The objective of the Urban Manufacturing Project is to ensure that collaborative makerspaces thrive.  We achieve this through identifying best practice, testing policy approaches and supporting our cities/regions in creating receptive conditions. Our hope is that we will demonstrate the impact that cooperative facilities can have on innovation and establish a European network of advocates.  WHAT ARE COLLABORATIVE MAKERSPACES?  Collaborative makerspaces take many forms, but common to all is the idea of producing physical objects through cooperation. This sharing can occur during ideas generation or fabrication and is most profound when different sectors come together.  The benefits of working in this way are numerous and include: new and improved products; an enhanced sense of community; increased mutual knowledge; quicker and more comprehensive solutions; and the tapping of latent potential. This leads to more effective and far-reaching innovation. Examples of collaborative makerspaces include Fab Labs, Open Innovation Centres, Living Labs and Cross-Sector Incubators.  Collaborative makerspaces are typically located within urban environments, so understanding the ecosystem – for example the interdependencies between education, policy makers and manufacturers – is of fundamental importance. Through nourishing these connected elements, cooperative facilities can flourish.  Through our partnership, we are analysing the effect of policies across seven related themes: STEAM Communities Ecosystems Funding to support makerspaces Results of investment in makerspaces Routes to market Enterprise We develop our understanding through a process of knowledge sharing. 
INCD Urban-Incerc

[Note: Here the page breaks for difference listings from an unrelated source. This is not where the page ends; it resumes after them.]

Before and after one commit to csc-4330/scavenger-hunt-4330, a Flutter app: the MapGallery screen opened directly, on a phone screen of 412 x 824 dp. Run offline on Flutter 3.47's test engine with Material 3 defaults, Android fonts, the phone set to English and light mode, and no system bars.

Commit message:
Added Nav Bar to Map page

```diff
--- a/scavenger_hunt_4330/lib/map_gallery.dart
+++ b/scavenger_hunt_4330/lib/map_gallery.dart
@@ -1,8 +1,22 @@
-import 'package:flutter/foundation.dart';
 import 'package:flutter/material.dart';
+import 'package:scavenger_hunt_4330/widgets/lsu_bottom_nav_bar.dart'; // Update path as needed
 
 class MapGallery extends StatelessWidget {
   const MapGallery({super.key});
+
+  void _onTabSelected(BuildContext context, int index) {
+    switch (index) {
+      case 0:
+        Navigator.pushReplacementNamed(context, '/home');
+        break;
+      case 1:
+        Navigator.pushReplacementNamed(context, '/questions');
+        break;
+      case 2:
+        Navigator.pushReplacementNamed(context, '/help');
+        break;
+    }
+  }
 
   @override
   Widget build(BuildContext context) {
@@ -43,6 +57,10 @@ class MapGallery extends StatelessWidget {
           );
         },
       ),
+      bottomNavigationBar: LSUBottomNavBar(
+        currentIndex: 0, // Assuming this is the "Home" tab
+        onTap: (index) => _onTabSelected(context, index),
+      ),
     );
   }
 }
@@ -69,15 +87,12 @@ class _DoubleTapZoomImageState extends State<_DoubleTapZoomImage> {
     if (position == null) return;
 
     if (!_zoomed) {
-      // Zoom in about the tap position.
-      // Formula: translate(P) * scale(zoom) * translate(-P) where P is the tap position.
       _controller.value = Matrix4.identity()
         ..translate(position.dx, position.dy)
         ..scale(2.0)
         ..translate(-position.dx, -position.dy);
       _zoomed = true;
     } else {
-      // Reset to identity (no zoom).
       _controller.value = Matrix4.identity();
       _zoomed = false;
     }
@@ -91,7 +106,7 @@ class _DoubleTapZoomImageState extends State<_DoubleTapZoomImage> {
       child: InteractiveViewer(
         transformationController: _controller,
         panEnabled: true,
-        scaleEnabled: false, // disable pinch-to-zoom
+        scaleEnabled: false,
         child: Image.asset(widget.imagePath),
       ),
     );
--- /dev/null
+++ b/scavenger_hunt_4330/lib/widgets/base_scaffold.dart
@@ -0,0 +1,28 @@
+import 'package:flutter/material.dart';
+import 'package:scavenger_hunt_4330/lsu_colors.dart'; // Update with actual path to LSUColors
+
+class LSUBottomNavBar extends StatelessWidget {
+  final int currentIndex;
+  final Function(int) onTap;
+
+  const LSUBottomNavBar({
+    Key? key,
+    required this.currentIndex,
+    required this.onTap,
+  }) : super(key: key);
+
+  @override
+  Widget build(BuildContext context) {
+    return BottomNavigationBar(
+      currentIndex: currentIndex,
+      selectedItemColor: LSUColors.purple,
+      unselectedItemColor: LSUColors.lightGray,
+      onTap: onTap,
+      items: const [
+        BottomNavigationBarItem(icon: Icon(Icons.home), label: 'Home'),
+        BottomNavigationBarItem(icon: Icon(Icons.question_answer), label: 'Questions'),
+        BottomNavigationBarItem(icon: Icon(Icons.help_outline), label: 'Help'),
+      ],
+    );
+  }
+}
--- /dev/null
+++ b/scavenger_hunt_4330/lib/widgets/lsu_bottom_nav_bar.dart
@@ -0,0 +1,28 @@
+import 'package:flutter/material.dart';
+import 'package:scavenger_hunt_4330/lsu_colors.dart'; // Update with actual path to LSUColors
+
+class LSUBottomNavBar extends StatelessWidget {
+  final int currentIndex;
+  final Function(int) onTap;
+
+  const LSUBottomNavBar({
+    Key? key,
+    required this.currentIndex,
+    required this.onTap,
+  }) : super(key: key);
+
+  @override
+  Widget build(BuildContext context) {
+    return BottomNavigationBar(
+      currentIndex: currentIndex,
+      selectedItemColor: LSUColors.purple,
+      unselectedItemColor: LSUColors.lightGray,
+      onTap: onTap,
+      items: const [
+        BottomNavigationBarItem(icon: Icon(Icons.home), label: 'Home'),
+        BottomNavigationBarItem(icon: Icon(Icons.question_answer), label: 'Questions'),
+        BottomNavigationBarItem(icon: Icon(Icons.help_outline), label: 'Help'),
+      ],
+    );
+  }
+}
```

Interested in: Leading a project, Joining a project, Sharing a project idea, Networking with peers

Creating Urban Mediaspace. Reconnecting the city of Aarhus to the waterfront and sea by transforming industrial harbor areas into a contemporary urban locality.
Location: Midtjylland, Denmark (Danmark)
Project: WaVE
Article about the project KEEP ON on the research journal "Urban challenge – Urbani izziv".
Type: Project
The European programme MOMAr is conducting a study in the management of their territories heritage models.
Type: Project
15/11/2017 - 16/11/2017
This seminar will focus on 'Integration of Waste Management Solutions into the Urban Décor of Heritage Areas'.
Type: Project
Danube Delta National Institute for Research and Development

Interested in: Joining a project, Sharing a project idea, Networking with peers